Ambassador Ed Brynn, the acting director of the State Department's Office of the Historian, said he made the right career move early on in pursuing assignments in smaller embassies in Africa. In addition to the inherent challenge of the job -- "the life of a diplomat is to execute policy overseas," he said – he advised students that they may rise more quickly through the ranks "if you're not pancaked into large embassies."

Amb. Brynn has been chief of mission in Mauritania and Gambia and ambassador to Burkina Faso and Ghana as well as principal deputy assistant secretary in the Bureau of African Affairs.  He said each diplomat discovers his or her own style, but it usually involves figuring out how to be "sophisticated and amiable" without being excessively cozy.

Amb. Brynn's time in Africa included staffing President Clinton's address at Black Star Square in Ghana, which featured the largest crowd (1.8 million people) ever to see a U.S. president speak overseas. He also said he was probably the only person in the room who had witnessed a slave auction -- in Mauritania, where the slavery has endured in the poorest regions.

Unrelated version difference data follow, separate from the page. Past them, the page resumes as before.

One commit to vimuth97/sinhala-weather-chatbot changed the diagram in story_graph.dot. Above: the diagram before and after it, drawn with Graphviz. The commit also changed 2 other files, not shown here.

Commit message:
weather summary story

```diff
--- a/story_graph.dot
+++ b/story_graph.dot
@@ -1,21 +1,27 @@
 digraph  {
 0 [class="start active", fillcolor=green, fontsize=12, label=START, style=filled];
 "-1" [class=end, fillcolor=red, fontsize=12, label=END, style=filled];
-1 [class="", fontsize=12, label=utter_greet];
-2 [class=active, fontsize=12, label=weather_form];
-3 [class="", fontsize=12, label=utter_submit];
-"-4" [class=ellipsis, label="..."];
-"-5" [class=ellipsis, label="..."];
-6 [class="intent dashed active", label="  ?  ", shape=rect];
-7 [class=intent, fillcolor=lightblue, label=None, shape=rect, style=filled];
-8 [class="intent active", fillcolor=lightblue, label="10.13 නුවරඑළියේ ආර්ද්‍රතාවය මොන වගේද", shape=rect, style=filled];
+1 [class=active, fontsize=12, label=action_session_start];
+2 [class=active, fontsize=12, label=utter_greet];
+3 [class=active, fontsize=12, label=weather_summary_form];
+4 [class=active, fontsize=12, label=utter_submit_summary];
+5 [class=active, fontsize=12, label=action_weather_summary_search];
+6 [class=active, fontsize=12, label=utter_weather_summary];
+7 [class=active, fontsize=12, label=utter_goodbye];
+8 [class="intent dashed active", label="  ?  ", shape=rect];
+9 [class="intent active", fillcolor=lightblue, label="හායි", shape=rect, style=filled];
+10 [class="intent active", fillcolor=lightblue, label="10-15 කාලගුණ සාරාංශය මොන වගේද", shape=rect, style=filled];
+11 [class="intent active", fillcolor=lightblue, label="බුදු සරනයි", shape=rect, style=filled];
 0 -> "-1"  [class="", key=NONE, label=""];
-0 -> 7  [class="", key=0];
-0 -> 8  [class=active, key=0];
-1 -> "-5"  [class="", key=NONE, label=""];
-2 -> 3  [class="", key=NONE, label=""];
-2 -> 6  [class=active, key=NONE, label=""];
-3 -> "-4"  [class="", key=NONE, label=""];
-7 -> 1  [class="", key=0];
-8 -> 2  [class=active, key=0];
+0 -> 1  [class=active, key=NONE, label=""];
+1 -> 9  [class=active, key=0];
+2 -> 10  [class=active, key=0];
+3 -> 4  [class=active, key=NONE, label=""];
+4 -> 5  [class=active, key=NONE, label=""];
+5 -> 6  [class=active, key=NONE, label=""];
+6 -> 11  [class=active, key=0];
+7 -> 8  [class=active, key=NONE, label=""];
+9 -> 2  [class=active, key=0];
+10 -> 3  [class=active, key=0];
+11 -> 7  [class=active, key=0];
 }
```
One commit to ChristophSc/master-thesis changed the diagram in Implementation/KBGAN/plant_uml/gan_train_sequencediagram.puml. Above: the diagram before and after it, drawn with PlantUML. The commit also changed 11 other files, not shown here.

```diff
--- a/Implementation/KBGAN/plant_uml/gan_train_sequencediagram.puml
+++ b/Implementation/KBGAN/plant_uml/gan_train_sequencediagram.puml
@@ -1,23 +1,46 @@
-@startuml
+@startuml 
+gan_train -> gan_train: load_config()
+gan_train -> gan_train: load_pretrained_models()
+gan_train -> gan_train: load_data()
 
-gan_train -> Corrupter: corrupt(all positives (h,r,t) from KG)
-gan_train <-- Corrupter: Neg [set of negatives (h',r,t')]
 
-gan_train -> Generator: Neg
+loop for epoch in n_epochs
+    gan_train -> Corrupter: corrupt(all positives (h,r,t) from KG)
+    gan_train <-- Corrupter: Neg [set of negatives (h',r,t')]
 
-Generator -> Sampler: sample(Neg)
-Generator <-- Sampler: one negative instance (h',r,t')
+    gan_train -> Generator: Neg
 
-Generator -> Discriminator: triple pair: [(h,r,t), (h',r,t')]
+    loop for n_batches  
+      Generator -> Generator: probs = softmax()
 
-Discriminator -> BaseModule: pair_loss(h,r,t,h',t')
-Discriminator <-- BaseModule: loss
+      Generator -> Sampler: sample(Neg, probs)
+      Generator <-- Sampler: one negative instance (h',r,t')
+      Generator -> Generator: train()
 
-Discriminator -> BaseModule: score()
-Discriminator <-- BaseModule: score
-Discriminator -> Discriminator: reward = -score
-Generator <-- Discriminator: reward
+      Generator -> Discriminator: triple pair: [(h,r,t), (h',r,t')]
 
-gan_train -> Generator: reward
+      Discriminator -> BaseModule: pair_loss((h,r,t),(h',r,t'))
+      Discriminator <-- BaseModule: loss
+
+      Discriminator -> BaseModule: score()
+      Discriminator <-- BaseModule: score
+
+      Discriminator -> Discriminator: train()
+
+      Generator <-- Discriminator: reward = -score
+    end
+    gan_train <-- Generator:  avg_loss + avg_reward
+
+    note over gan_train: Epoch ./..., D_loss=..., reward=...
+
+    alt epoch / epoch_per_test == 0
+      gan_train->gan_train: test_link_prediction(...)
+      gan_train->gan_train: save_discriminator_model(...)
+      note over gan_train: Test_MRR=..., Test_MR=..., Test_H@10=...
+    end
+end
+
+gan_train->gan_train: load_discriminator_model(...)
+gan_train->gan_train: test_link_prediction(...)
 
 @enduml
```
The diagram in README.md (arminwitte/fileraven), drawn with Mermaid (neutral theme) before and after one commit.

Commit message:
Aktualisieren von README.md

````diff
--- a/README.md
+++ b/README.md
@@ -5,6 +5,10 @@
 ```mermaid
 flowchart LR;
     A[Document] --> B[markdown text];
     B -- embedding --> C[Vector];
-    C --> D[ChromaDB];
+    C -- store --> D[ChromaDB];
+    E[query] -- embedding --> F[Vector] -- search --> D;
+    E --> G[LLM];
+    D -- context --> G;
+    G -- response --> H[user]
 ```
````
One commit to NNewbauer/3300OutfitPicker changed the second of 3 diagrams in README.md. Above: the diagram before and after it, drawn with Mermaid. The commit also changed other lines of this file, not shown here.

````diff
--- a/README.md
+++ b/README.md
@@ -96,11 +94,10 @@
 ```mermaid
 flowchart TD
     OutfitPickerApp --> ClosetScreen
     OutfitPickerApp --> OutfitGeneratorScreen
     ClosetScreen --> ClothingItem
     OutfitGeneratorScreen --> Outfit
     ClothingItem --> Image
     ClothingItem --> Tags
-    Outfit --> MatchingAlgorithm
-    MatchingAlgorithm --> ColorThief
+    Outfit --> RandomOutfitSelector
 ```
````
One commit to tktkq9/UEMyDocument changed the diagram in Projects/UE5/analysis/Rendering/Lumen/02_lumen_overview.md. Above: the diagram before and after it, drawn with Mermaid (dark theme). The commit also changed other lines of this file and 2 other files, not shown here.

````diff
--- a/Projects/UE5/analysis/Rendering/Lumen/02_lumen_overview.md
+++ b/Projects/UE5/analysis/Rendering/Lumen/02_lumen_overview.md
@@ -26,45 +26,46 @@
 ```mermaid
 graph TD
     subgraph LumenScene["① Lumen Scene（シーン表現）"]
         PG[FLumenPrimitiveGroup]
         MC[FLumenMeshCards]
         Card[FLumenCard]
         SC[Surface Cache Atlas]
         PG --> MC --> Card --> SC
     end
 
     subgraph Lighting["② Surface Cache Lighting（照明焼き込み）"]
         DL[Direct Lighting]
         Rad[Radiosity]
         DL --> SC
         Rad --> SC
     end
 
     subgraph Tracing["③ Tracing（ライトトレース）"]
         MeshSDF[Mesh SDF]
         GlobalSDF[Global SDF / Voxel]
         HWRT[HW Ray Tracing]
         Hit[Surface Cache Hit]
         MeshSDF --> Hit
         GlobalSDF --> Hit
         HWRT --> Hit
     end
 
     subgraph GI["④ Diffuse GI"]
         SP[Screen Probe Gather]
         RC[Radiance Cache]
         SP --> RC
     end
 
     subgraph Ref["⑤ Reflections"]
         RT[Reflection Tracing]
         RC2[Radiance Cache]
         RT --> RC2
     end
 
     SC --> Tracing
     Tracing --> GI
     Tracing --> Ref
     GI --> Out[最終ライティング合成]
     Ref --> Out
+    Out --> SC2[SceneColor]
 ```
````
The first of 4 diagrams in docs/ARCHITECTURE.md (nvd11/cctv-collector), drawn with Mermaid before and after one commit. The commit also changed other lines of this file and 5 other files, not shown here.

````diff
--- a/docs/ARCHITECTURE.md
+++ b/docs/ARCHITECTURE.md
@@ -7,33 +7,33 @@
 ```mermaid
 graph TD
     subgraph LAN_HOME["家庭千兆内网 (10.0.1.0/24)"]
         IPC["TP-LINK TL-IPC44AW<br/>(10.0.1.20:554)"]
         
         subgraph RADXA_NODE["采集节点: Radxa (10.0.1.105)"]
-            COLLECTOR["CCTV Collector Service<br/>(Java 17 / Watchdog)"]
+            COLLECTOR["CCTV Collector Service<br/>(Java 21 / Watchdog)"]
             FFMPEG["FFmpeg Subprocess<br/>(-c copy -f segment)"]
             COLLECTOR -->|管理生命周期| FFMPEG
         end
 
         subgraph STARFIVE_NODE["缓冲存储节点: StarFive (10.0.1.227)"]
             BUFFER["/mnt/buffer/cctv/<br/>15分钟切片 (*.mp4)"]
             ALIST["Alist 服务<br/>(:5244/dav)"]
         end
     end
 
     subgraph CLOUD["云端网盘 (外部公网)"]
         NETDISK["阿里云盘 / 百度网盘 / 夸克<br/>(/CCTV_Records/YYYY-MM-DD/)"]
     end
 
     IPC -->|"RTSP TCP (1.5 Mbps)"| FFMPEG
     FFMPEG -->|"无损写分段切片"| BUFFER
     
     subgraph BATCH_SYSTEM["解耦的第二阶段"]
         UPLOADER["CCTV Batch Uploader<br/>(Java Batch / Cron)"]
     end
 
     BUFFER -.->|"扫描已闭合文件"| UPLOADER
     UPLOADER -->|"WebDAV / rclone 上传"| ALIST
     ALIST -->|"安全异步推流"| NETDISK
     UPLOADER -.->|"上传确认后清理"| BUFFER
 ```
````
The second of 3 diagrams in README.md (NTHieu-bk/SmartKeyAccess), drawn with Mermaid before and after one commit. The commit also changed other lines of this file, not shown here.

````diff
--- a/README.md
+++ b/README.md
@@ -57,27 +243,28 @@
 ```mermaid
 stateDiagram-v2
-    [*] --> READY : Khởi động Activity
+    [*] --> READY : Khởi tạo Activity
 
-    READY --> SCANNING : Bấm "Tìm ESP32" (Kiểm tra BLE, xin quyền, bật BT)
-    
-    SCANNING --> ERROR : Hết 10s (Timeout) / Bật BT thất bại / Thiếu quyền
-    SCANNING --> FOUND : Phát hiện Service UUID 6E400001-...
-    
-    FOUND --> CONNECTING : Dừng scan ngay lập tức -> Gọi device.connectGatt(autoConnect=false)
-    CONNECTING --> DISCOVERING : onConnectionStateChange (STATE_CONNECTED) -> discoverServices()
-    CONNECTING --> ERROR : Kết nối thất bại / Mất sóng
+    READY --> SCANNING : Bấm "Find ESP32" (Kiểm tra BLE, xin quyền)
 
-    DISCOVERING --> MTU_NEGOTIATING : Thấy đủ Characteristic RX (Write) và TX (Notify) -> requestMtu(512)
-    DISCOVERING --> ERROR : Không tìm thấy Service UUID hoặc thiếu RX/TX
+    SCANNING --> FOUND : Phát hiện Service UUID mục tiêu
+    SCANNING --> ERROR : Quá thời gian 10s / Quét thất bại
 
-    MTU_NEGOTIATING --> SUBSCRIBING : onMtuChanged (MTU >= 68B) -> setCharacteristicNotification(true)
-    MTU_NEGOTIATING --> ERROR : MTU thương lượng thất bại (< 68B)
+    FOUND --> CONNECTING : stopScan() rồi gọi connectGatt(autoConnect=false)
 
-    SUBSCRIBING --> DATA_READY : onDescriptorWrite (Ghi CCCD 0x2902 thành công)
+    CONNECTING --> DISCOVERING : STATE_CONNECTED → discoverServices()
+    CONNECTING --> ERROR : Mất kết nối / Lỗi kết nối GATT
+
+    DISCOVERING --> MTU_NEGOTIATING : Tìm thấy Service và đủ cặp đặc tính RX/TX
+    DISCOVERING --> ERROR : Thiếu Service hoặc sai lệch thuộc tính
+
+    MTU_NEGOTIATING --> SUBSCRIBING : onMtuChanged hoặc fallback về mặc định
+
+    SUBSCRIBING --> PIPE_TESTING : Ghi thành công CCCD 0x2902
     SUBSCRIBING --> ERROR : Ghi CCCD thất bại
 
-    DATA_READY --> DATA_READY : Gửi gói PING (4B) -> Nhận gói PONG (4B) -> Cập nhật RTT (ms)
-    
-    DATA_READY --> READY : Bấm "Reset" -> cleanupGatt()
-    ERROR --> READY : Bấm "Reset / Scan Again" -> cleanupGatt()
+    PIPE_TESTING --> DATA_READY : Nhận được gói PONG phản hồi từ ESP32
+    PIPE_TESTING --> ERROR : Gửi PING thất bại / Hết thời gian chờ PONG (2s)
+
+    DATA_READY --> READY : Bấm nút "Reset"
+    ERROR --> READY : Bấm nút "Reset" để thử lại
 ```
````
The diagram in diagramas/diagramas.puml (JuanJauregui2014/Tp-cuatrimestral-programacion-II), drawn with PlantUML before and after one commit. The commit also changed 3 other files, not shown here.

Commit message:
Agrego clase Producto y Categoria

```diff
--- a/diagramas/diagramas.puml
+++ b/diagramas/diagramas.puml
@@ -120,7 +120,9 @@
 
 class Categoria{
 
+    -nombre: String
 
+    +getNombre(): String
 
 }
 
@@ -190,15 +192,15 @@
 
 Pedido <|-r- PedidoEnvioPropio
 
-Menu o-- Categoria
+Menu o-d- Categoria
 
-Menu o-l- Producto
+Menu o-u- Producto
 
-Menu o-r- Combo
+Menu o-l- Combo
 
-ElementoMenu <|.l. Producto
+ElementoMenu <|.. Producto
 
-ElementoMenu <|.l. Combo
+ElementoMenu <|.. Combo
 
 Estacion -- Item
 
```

Students asked sharp questions about dealing with the African media, considering a master's degree before entering the Foreign Service and being on the fence regarding a State Department career. To those in the last group, he said, "Take the [Foreign Service] Exam. It's a wonderful exam to take, it's free and it opens up a lot of options."

He added, "If the Foreign Service does not appeal to you, think about a career with an international organization that is promoting human rights and improving the human condition."

The Michael Jurist Distinguished Alumni Roundtable Series was named in memory of Michael Jurist (F’07) and was designed to expose School of Foreign Service undergraduates to the rich and varied accomplishments of SFS alumni. Learn more at sfs.georgetown.edu/jurist.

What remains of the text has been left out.